Our feet hit the road as it starts to get dark, and we stop to hug and laud our big adventure with home in sight. I let go of a big, huge sigh of relief, never having been lost or truly worried, but just stressed enough by the journey to beat the dark that I'm very, awfully grateful to see the warm lights of our house through the trees.
Lo, the fire is out.
Remembering the morning's work, I make my way unbegrudgingly down the kitchen stairs one last time for an armful of kindling and light the stove.
Dad came home with dinner and stories about a Christmas parade he passed on his way. There's another round of rocket game before bedtime, and two long chapters of The Wind in the Willows. We light a candle and Henry asks for a story about goats before he sleeps.
Downstairs by the fire again, I tell Stu about our adventure, the place down the road where I found out we can get good butter from, and how I might get a chance to learn to milk the goats come spring. We each have a bite of cheese before bed.

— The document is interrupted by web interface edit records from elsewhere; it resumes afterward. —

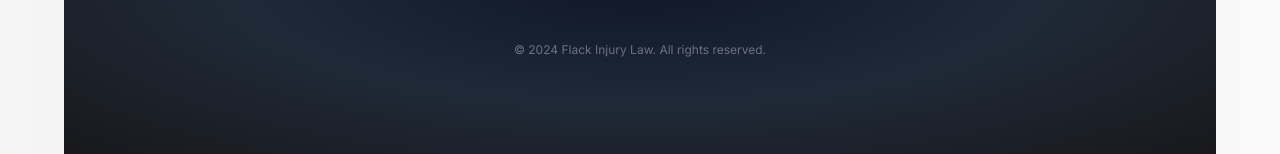
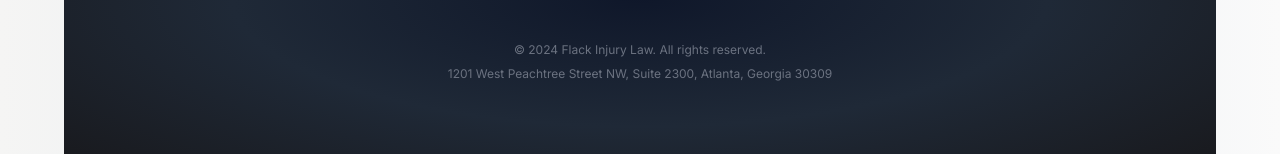
Before and after one commit to aaronaltman/flackinjury-law-2024, a Next.js app: page /blog in a window 1280 px wide. Shown: the part 702-856 px from the top of the page. Built offline with nearby package versions, Linux system fonts and the light colour scheme.

Commit message:
adding location

```diff
--- a/src/components/main-footer.tsx
+++ b/src/components/main-footer.tsx
@@ -85,6 +85,9 @@ export default function Footer() {
           &copy; {new Date().getFullYear()} Flack Injury Law. All rights
           reserved.
         </p>
+        <p className="mt-1 text-center text-xs leading-5 text-gray-500">
+          1201 West Peachtree Street NW, Suite 2300, Atlanta, Georgia 30309
+        </p>
       </div>
     </footer>
   );
```
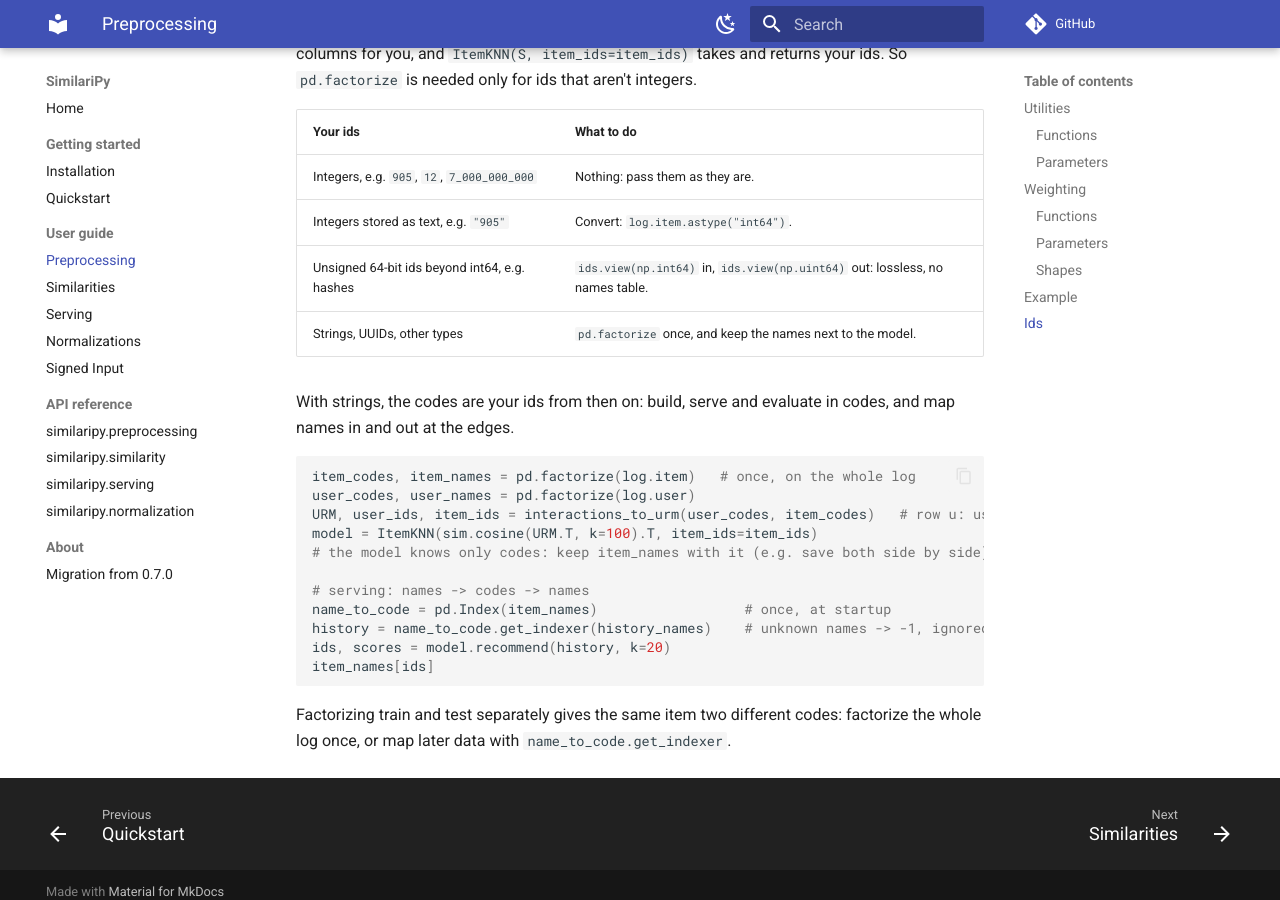
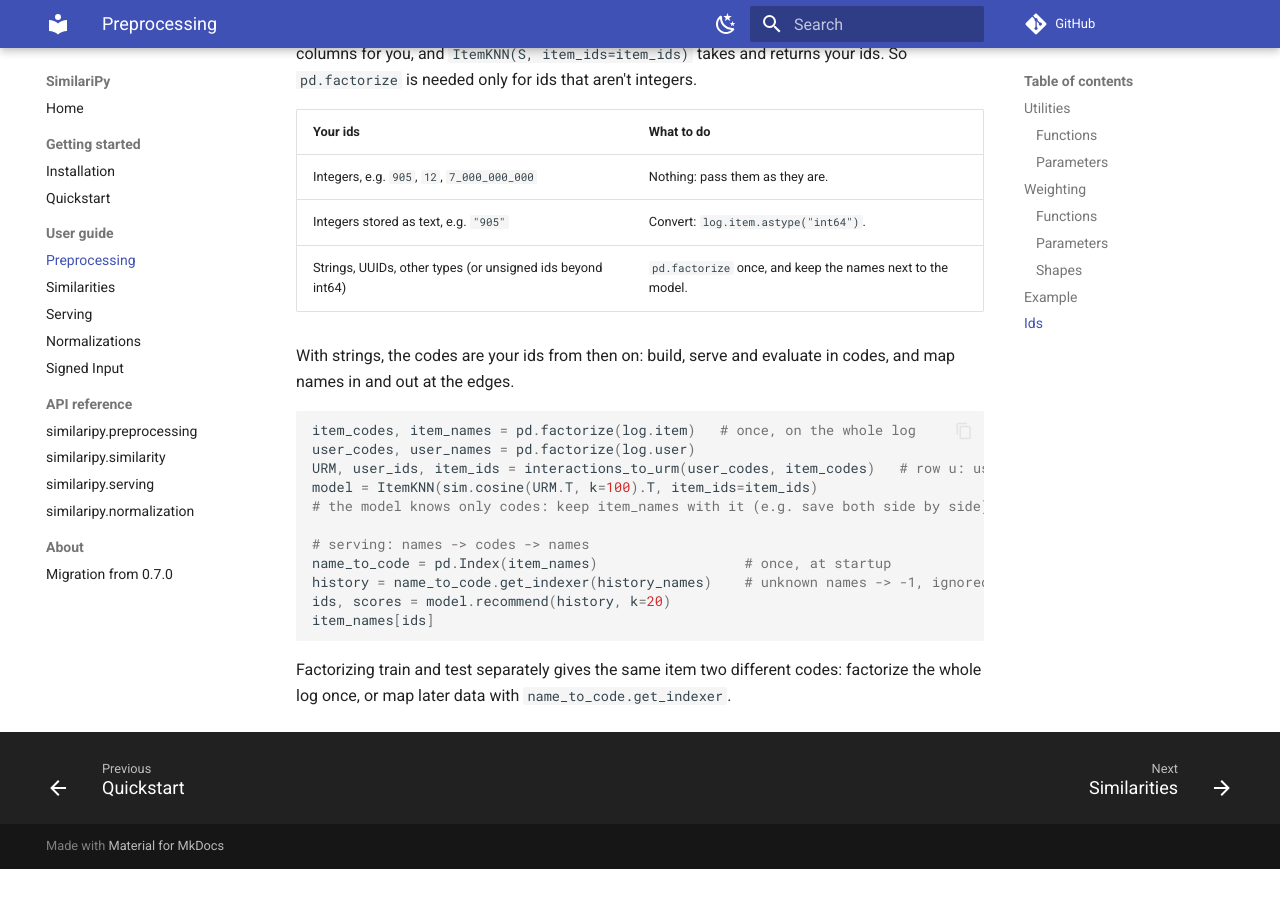
Before and after one commit to bogliosimone/similaripy, an MkDocs documentation site: the page built from docs/preprocessing.md, in a window 1280 px wide and 900 px high, scrolled down 3950 px. Built offline with MkDocs 1.6.1 and Material for MkDocs 9.7.7, drawn with Linux system fonts in a browser that asks for light colours; comment, search, counter and statistics services are not loaded; after the commit the page ends 4819 px from its top, so only the background shows below that.

Commit message:
Revert "Ids: unsigned 64-bit hashes via view(np.int64), not factorize"
This reverts commit c3e11da5408e019586258298c3b473f301cb89ce.

```diff
--- a/docs/preprocessing.md
+++ b/docs/preprocessing.md
@@ -124,8 +124,7 @@ SimilariPy takes **integer ids** (any integer dtype, gaps fine): the URM numbers
 |----------|------------|
 | Integers, e.g. `905`, `12`, `7_000_000_000` | Nothing: pass them as they are. |
 | Integers stored as text, e.g. `"905"` | Convert: `log.item.astype("int64")`. |
-| Unsigned 64-bit ids beyond int64, e.g. hashes | `ids.view(np.int64)` in, `ids.view(np.uint64)` out: lossless, no names table. |
-| Strings, UUIDs, other types | `pd.factorize` once, and keep the names next to the model. |
+| Strings, UUIDs, other types (or unsigned ids beyond int64) | `pd.factorize` once, and keep the names next to the model. |
 
 With strings, the codes are your ids from then on: build, serve and evaluate in codes, and map names in and out at the edges.
 
```
Also changed, not shown: other parts of docs/preprocessing.md (+2 -2 lines), 2 other files.
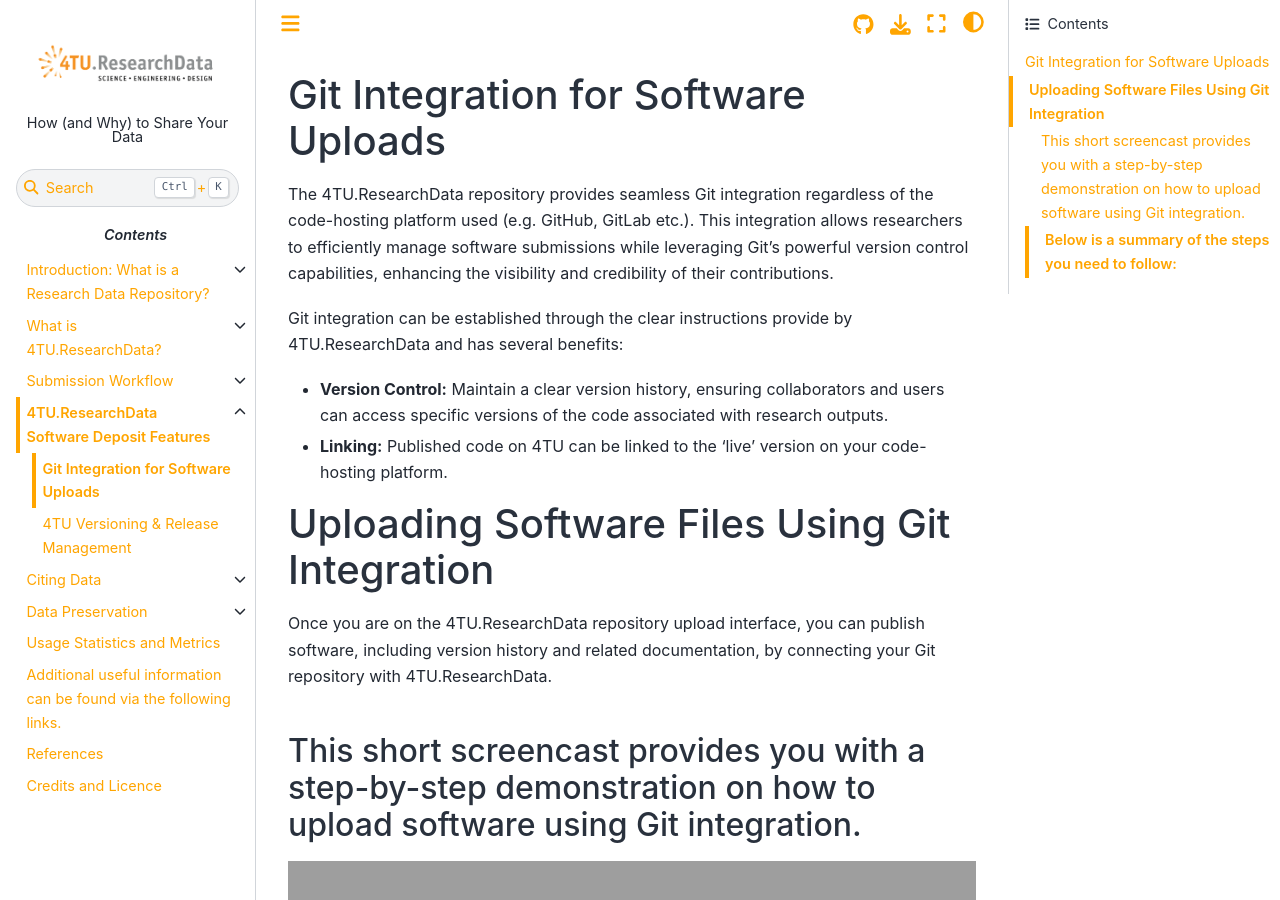
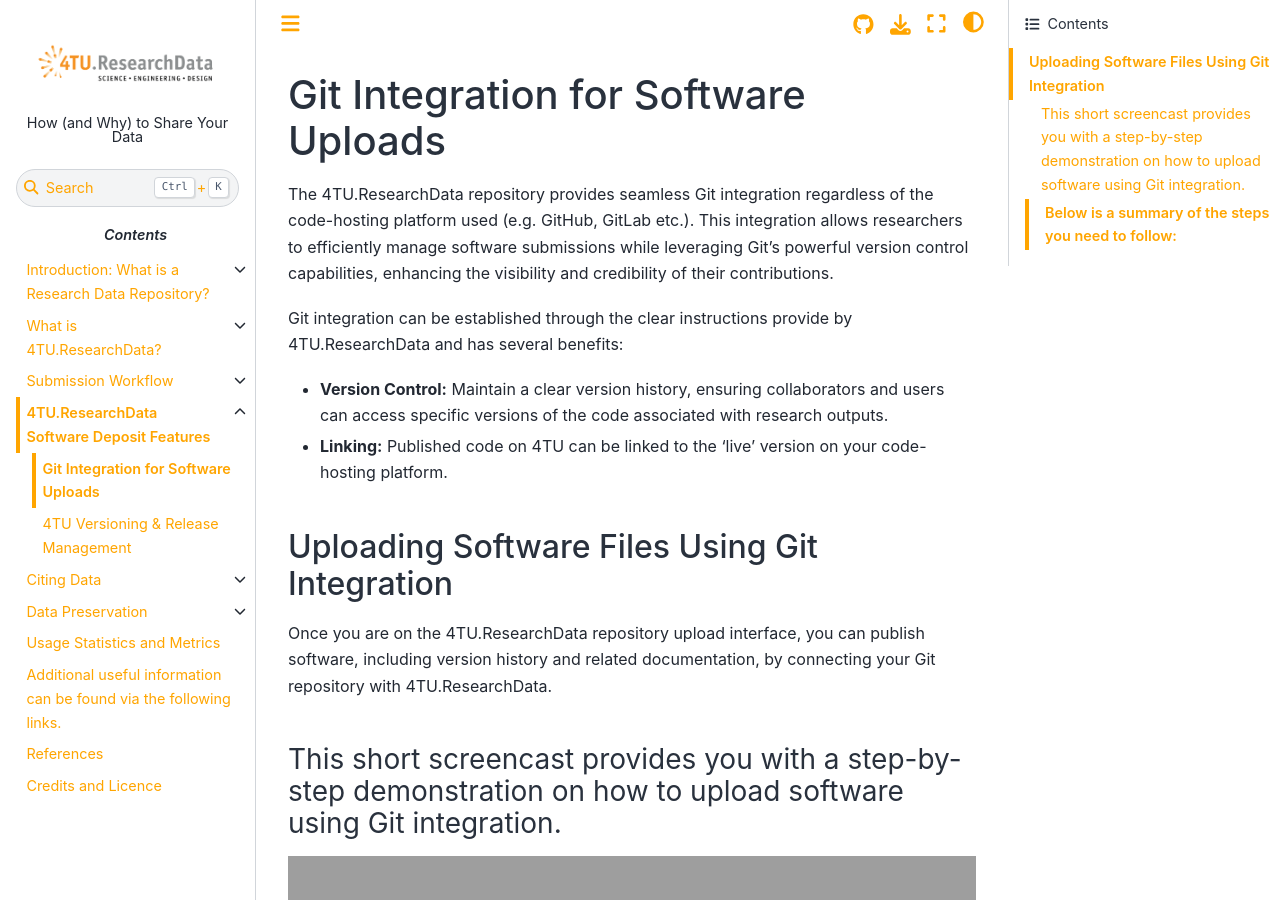
Before and after one commit to TUDelft-books/FAIR4TU_Submission_Help, a Jupyter Book: the page built from book/software_deposit_features/git_integration.md, in a window 1280 px wide and 900 px high. Built offline with Jupyter Book 1.0.4 settings and Sphinx 7.4.7 and the Sphinx Book theme 1.1.4, drawn with Linux system fonts in a browser that asks for light colours; pages that are not in the unit, such as notebooks, are missing from menus; comment, search, counter and statistics services are not loaded; grey boxes are pictures that could not be loaded.

Commit message:
Update git_integration.md

```diff
--- a/book/software_deposit_features/git_integration.md
+++ b/book/software_deposit_features/git_integration.md
@@ -33,7 +33,7 @@ Git integration can be established through the clear instructions provide by 4TU
 
 - **Linking:** Published code on 4TU can be linked to the ‘live’ version on your code-hosting platform.
 
-# Uploading Software Files Using Git Integration
+## Uploading Software Files Using Git Integration
 
 Once you are on the 4TU.ResearchData repository upload interface, you can publish software, including version history and related documentation, by connecting your Git repository with 4TU.ResearchData.
 
```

I go to sleep tired, really tired. Still, and without disappointment, I'm up before dawn, quietly trying to untangle myself from soft little arms, watching the colors rise over the mountain, and sleepily reveling in the opportunity to build a good fire on the first try this morning, and maybe start on that Christmas sweater for Henry with my feet warming alongside it.